At first glance, the Museum’s exterior seems benign. On three sides—east, south, and west—it is enveloped in limestone, the most common building material in official Washington. A large portal fronts the 14th Street entrance to the east, bowing gracefully outward to assume a formal presence in the urban landscape beyond. On the building’s north side, pyramid-shaped roofs top four red-brick towers.
To the west, along Raoul Wallenberg Place—named after the Swedish diplomat who rescued thousands of Hungarian Jews—the semidetached, six-sided Hall of Remembrance stands as a stately companion to the nearby Washington Monument and Jefferson Memorial. The Museum’s limestone and brick exterior engages the neoclassical Bureau of Engraving and Printing to the south and the Victorian red-brick Sydney R. Yates Building to the north.

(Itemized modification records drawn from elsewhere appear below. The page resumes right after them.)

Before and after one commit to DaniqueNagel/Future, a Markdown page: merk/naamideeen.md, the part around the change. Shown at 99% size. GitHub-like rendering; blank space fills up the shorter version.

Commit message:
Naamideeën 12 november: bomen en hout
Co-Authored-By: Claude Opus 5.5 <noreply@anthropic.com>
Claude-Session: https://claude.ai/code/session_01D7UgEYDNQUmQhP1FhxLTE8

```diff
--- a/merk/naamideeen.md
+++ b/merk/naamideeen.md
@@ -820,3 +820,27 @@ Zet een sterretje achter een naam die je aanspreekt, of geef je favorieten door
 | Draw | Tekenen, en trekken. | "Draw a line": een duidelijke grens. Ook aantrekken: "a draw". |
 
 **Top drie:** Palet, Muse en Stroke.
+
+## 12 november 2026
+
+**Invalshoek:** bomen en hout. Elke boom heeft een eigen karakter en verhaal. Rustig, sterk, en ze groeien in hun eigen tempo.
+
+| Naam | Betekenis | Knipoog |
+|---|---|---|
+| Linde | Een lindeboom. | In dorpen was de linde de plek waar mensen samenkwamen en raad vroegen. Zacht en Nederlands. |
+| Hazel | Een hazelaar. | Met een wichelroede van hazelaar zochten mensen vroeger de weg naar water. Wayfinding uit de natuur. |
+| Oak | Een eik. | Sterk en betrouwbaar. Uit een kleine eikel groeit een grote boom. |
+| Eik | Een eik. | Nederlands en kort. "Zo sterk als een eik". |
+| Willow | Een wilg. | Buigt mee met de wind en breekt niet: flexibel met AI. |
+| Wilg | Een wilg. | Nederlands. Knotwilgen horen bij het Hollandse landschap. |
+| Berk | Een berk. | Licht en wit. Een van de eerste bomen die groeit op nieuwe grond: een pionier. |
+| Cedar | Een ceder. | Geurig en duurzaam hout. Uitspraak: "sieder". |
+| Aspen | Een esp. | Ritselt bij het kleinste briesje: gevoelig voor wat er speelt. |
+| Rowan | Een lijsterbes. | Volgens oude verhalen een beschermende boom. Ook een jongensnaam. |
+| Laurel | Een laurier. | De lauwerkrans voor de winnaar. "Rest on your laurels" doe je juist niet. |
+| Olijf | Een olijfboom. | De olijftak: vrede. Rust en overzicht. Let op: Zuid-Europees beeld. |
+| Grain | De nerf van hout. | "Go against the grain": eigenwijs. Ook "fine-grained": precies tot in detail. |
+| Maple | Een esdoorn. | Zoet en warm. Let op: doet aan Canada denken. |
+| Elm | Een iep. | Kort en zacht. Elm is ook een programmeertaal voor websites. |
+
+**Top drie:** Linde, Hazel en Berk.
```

Concealment and Duality
But all is not quite as it seems. Everywhere the building contains elements of concealment, deception, disengagement, and duality.
The curved portico of the 14th Street entrance—with its squared arches, window grating, and cubed lights—is a mere facade, a fake screen that actually opens to the sky, deliberately hiding the disturbing architecture of skewed lines and hard surfaces of the real entrance that lies behind it. In Freed’s words, “Visitors must pass through the limestone partition to enter a concrete world.”

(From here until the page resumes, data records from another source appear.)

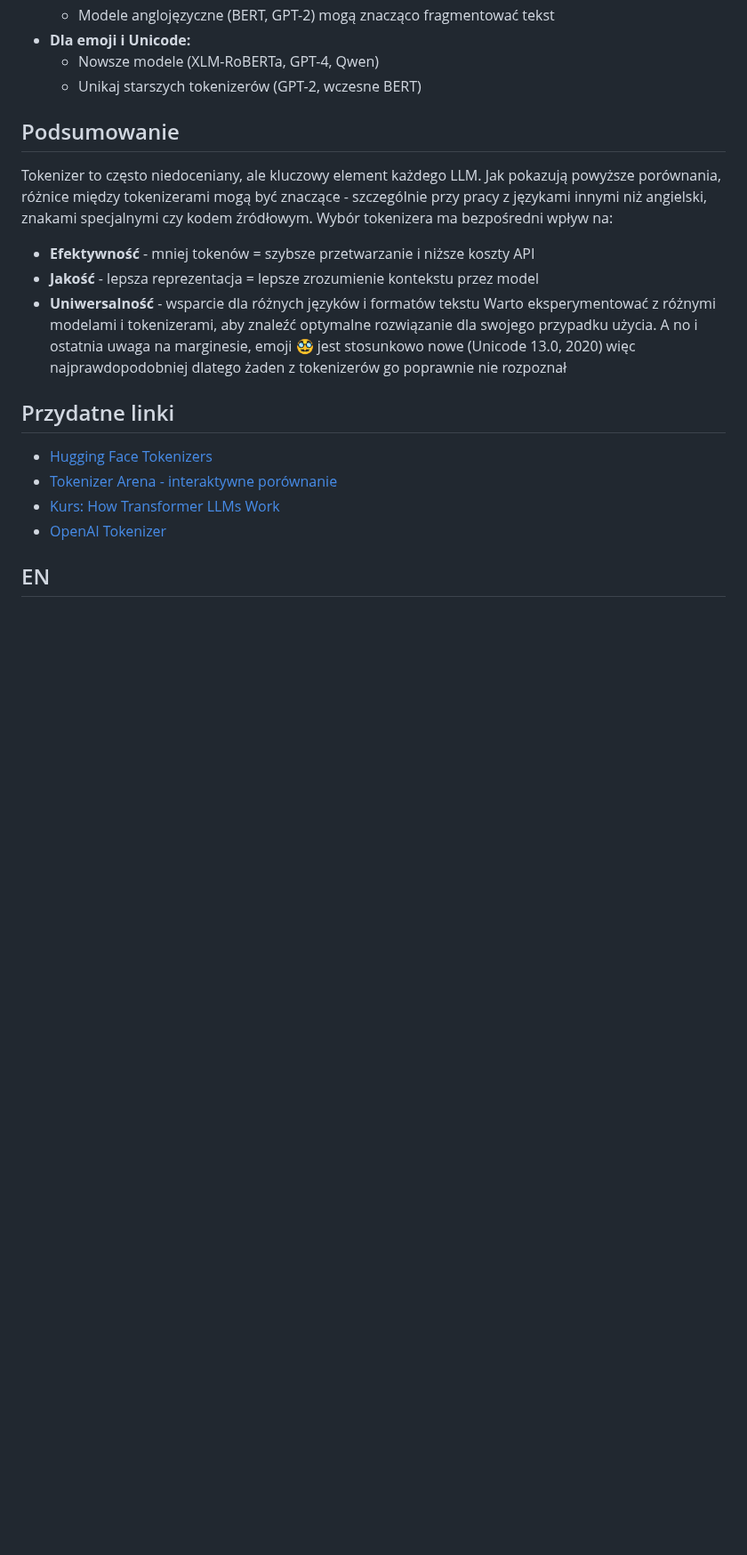
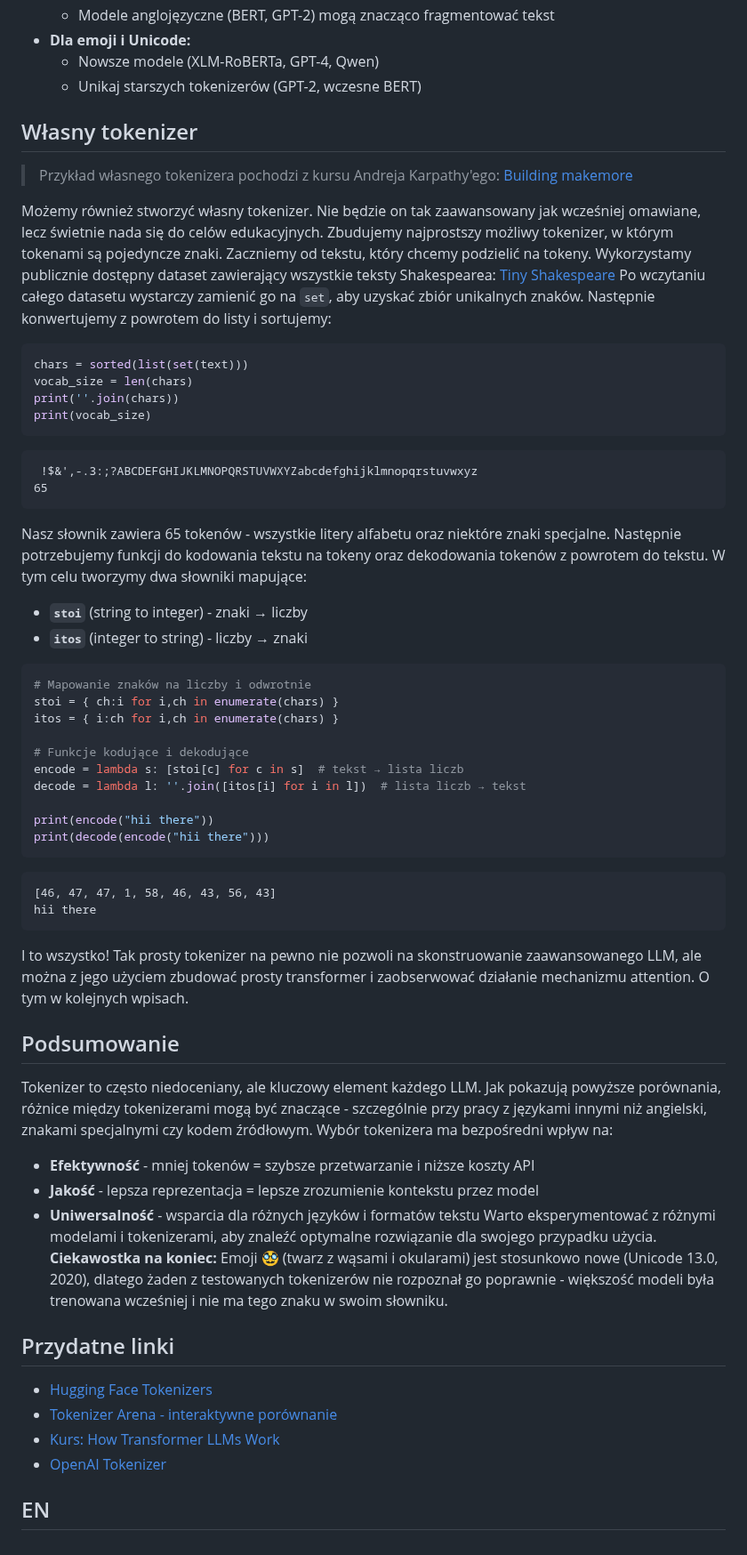
Before and after one commit to mpiotro4/mpiotro-pl, a Markdown page: blog/posts/2025-12-26-playing-with-llm.md, the part around one of its changes. Shown at 89% size. GitHub-like rendering; blank space fills up the shorter version.

Commit message:
2025-12-26-playing-with-llm.md: add section with my tokenizer

````diff
--- a/blog/posts/2025-12-26-playing-with-llm.md
+++ b/blog/posts/2025-12-26-playing-with-llm.md
@@ -236,15 +255,56 @@ Wybór odpowiedniego tokenizera powinien być uzależniony od konkretnego przypa
     - Nowsze modele (XLM-RoBERTa, GPT-4, Qwen)
     - Unikaj starszych tokenizerów (GPT-2, wczesne BERT)
 
+
+## Własny tokenizer
+
+> Przykład własnego tokenizera pochodzi z kursu Andreja Karpathy'ego: [Building makemore](https://www.youtube.com/watch?v=kCc8FmEb1nY)
+
+Możemy również stworzyć własny tokenizer. Nie będzie on tak zaawansowany jak wcześniej omawiane, lecz świetnie nada się do celów edukacyjnych. Zbudujemy najprostszy możliwy tokenizer, w którym tokenami są pojedyncze znaki.
+Zaczniemy od tekstu, który chcemy podzielić na tokeny. Wykorzystamy publicznie dostępny dataset zawierający wszystkie teksty Shakespearea: [Tiny Shakespeare](https://raw.githubusercontent.com/karpathy/char-rnn/master/data/tinyshakespeare/input.txt)
+Po wczytaniu całego datasetu wystarczy zamienić go na `set`, aby uzyskać zbiór unikalnych znaków. Następnie konwertujemy z powrotem do listy i sortujemy:
+```python
+chars = sorted(list(set(text)))
+vocab_size = len(chars)
+print(''.join(chars))
+print(vocab_size)
+```
+```
+ !$&',-.3:;?ABCDEFGHIJKLMNOPQRSTUVWXYZabcdefghijklmnopqrstuvwxyz
+65
+```
+Nasz słownik zawiera 65 tokenów - wszystkie litery alfabetu oraz niektóre znaki specjalne.
+Następnie potrzebujemy funkcji do kodowania tekstu na tokeny oraz dekodowania tokenów z powrotem do tekstu. W tym celu tworzymy dwa słowniki mapujące:
+
+- **`stoi`** (string to integer) - znaki → liczby
+- **`itos`** (integer to string) - liczby → znaki
+```python
+# Mapowanie znaków na liczby i odwrotnie
+stoi = { ch:i for i,ch in enumerate(chars) }
+itos = { i:ch for i,ch in enumerate(chars) }
+
+# Funkcje kodujące i dekodujące
+encode = lambda s: [stoi[c] for c in s]  # tekst → lista liczb
+decode = lambda l: ''.join([itos[i] for i in l])  # lista liczb → tekst
+
+print(encode("hii there"))
+print(decode(encode("hii there")))
+```
+```
+[46, 47, 47, 1, 58, 46, 43, 56, 43]
+hii there
+```
+I to wszystko! Tak prosty tokenizer na pewno nie pozwoli na skonstruowanie zaawansowanego LLM, ale można z jego użyciem zbudować prosty transformer i zaobserwować działanie mechanizmu attention. O tym w kolejnych wpisach.
+
 ## Podsumowanie
 
 Tokenizer to często niedoceniany, ale kluczowy element każdego LLM. Jak pokazują powyższe porównania, różnice między tokenizerami mogą być znaczące - szczególnie przy pracy z językami innymi niż angielski, znakami specjalnymi czy kodem źródłowym.
 Wybór tokenizera ma bezpośredni wpływ na:
 - **Efektywność** - mniej tokenów = szybsze przetwarzanie i niższe koszty API
 - **Jakość** - lepsza reprezentacja = lepsze zrozumienie kontekstu przez model
-- **Uniwersalność** - wsparcie dla różnych języków i formatów tekstu
+- **Uniwersalność** - wsparcia dla różnych języków i formatów tekstu
 Warto eksperymentować z różnymi modelami i tokenizerami, aby znaleźć optymalne rozwiązanie dla swojego przypadku użycia.
-A no i ostatnia uwaga na marginesie, emoji 🥸 jest stosunkowo nowe (Unicode 13.0, 2020) więc najprawdopodobniej dlatego żaden z tokenizerów go poprawnie nie rozpoznał
+**Ciekawostka na koniec:** Emoji 🥸 (twarz z wąsami i okularami) jest stosunkowo nowe (Unicode 13.0, 2020), dlatego żaden z testowanych tokenizerów nie rozpoznał go poprawnie - większość modeli była trenowana wcześniej i nie ma tego znaku w swoim słowniku.
 
 ## Przydatne linki
 
````
Also changed, not shown: other parts of blog/posts/2025-12-26-playing-with-llm.md (+25 -6 lines).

Along the north brick walls, a different perspective reveals a roofline profile of camp guard towers, a procession of sentry boxes. Above the western entrance, a limestone mantle holds a solitary window containing 16 solid “panes,” framed by clear glass, reversing the normal order and obscuring the ability to look in or out.
The Hall of Remembrance seems almost separated from the main building. Its six commanding walls, joined by open corners, appear as freestanding tablets. What look like windows are, instead, blocked-over blind recesses. The combined effect hints at the troubling messages found inside the Museum.